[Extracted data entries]
>>

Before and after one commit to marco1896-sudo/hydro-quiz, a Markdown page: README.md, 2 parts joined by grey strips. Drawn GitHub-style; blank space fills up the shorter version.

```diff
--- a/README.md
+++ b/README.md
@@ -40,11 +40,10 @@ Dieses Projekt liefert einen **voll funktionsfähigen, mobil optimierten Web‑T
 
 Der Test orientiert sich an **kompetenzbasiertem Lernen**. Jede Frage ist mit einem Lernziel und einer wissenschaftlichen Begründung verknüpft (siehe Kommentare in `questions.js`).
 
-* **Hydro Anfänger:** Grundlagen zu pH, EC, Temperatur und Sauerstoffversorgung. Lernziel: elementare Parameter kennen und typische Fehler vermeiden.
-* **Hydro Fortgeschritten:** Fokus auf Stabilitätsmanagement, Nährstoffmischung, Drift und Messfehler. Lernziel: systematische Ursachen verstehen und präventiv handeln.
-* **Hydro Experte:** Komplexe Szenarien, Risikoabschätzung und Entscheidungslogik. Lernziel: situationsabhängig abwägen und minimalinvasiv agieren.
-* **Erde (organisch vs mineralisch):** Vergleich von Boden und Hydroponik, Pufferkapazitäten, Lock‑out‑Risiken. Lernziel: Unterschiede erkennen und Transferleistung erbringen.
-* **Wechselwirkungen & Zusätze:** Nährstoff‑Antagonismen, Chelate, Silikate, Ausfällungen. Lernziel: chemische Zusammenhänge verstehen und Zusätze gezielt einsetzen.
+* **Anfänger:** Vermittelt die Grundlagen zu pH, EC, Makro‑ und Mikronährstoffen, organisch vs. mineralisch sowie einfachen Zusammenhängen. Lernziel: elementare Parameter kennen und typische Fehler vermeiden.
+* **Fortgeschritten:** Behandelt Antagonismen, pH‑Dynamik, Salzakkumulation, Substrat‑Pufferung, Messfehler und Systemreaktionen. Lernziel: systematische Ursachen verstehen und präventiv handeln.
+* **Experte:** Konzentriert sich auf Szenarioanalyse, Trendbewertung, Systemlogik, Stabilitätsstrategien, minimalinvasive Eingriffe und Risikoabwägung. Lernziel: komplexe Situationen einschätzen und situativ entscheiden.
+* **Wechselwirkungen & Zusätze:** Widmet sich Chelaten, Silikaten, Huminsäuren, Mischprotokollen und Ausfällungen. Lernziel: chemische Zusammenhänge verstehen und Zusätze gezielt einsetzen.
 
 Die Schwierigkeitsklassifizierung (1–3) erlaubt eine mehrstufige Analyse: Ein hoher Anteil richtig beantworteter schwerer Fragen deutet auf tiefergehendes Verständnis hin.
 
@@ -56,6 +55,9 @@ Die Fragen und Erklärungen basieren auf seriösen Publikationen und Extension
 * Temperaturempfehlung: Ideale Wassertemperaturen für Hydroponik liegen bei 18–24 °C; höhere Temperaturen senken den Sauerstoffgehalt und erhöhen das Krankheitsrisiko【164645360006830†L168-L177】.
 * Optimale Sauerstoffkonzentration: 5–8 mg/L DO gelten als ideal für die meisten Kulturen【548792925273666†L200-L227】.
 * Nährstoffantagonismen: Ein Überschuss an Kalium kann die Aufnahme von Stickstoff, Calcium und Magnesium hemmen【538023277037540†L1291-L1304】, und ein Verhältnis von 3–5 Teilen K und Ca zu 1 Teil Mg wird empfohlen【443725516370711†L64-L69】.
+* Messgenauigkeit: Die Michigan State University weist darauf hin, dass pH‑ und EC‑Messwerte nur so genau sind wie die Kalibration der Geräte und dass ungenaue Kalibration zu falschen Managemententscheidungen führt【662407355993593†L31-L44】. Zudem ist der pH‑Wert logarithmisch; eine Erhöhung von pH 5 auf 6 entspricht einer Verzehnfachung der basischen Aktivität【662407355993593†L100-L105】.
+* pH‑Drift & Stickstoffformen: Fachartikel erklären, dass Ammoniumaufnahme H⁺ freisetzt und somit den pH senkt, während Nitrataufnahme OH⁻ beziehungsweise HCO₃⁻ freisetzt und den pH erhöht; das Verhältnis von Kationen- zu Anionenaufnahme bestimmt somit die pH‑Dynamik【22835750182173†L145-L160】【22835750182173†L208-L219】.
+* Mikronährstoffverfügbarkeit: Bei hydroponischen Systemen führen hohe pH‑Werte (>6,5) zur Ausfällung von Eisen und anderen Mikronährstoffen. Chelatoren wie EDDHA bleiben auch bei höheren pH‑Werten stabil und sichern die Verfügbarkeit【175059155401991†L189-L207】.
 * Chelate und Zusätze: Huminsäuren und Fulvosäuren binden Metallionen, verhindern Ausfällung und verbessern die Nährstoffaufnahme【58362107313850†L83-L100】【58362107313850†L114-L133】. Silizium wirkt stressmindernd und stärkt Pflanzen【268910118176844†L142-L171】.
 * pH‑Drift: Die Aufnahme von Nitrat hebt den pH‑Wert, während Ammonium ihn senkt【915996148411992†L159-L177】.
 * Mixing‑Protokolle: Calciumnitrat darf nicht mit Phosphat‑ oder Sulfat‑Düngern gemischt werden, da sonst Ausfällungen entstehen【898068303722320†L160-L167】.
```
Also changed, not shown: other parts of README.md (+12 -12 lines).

<<

About this task: The word "Messfehler" may appear in several lines of the data; copy every line where it does.

Written answer:
-* **Hydro Fortgeschritten:** Fokus auf Stabilitätsmanagement, Nährstoffmischung, Drift und Messfehler. Lernziel: systematische Ursachen verstehen und präventiv handeln.
+* **Fortgeschritten:** Behandelt Antagonismen, pH‑Dynamik, Salzakkumulation, Substrat‑Pufferung, Messfehler und Systemreaktionen. Lernziel: systematische Ursachen verstehen und präventiv handeln.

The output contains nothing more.